- _Activity_: Scan the entries below for "ipynb" and copy each line that holds it.

- _Dataset entries_:

..............................

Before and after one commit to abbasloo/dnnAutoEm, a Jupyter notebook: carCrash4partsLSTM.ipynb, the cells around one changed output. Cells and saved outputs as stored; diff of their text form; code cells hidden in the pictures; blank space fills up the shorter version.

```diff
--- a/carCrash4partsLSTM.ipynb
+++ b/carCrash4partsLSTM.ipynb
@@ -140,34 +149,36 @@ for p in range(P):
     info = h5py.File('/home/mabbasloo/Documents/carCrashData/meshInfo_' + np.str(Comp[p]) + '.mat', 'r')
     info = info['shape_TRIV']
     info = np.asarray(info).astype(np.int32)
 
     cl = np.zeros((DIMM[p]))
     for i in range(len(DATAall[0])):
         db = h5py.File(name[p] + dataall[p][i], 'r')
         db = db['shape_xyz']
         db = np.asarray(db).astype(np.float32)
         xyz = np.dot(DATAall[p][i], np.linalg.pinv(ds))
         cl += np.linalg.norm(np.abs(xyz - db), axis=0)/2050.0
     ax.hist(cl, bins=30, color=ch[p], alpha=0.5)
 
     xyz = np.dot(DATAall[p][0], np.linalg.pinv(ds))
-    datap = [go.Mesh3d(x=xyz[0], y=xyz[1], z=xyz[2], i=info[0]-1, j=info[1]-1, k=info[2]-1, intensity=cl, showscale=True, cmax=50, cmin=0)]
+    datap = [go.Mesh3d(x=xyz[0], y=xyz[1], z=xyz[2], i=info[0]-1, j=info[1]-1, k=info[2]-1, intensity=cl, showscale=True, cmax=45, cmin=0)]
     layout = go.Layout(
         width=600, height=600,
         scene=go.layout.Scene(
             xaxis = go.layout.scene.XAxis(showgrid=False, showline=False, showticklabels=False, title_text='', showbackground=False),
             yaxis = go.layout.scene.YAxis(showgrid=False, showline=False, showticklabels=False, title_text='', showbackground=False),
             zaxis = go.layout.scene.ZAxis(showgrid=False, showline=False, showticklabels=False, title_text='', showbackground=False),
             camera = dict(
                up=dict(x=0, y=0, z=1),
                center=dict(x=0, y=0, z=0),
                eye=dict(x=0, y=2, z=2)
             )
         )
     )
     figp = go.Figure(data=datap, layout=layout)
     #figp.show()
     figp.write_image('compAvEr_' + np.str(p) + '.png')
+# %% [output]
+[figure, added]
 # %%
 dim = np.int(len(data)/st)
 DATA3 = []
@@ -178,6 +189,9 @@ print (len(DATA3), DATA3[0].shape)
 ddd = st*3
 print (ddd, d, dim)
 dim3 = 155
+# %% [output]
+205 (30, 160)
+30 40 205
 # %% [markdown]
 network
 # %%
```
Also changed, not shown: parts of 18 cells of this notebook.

..............................

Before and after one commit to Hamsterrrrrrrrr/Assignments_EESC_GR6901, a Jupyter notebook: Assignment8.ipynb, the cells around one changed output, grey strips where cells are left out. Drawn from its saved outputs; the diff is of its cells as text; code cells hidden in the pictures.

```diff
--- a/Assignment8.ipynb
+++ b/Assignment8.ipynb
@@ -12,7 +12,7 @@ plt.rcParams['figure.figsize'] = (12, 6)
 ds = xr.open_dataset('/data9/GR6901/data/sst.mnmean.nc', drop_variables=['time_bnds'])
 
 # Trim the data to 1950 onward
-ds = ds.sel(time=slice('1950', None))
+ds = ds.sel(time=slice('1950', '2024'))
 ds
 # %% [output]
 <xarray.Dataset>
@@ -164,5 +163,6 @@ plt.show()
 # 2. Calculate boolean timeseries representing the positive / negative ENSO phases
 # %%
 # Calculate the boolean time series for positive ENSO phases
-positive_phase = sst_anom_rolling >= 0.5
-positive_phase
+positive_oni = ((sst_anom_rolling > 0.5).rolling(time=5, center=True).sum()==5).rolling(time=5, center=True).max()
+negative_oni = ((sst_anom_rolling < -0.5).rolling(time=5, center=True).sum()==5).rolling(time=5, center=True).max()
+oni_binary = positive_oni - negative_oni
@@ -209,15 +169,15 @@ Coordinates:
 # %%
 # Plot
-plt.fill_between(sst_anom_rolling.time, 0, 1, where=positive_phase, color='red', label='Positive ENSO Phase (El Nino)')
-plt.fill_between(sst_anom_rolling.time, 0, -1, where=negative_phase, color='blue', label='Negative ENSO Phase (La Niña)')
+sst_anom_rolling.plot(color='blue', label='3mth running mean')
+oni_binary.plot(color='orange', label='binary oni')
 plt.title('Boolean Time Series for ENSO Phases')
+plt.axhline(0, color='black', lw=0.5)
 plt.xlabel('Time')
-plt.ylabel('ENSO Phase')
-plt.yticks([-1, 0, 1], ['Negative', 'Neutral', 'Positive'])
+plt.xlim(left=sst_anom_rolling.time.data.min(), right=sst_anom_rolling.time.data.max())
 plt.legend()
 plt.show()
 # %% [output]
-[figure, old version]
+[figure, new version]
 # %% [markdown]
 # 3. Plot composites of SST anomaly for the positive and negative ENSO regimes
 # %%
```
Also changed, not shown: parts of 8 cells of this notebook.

..............................

- _Task answer_:
Before and after one commit to abbasloo/dnnAutoEm, a Jupyter notebook: carCrash4partsLSTM.ipynb, the cells around one changed output. Cells and saved outputs as stored; diff of their text form; code cells hidden in the pictures; blank space fills up the shorter version.
--- a/carCrash4partsLSTM.ipynb
+++ b/carCrash4partsLSTM.ipynb
Before and after one commit to Hamsterrrrrrrrr/Assignments_EESC_GR6901, a Jupyter notebook: Assignment8.ipynb, the cells around one changed output, grey strips where cells are left out. Drawn from its saved outputs; the diff is of its cells as text; code cells hidden in the pictures.
--- a/Assignment8.ipynb
+++ b/Assignment8.ipynb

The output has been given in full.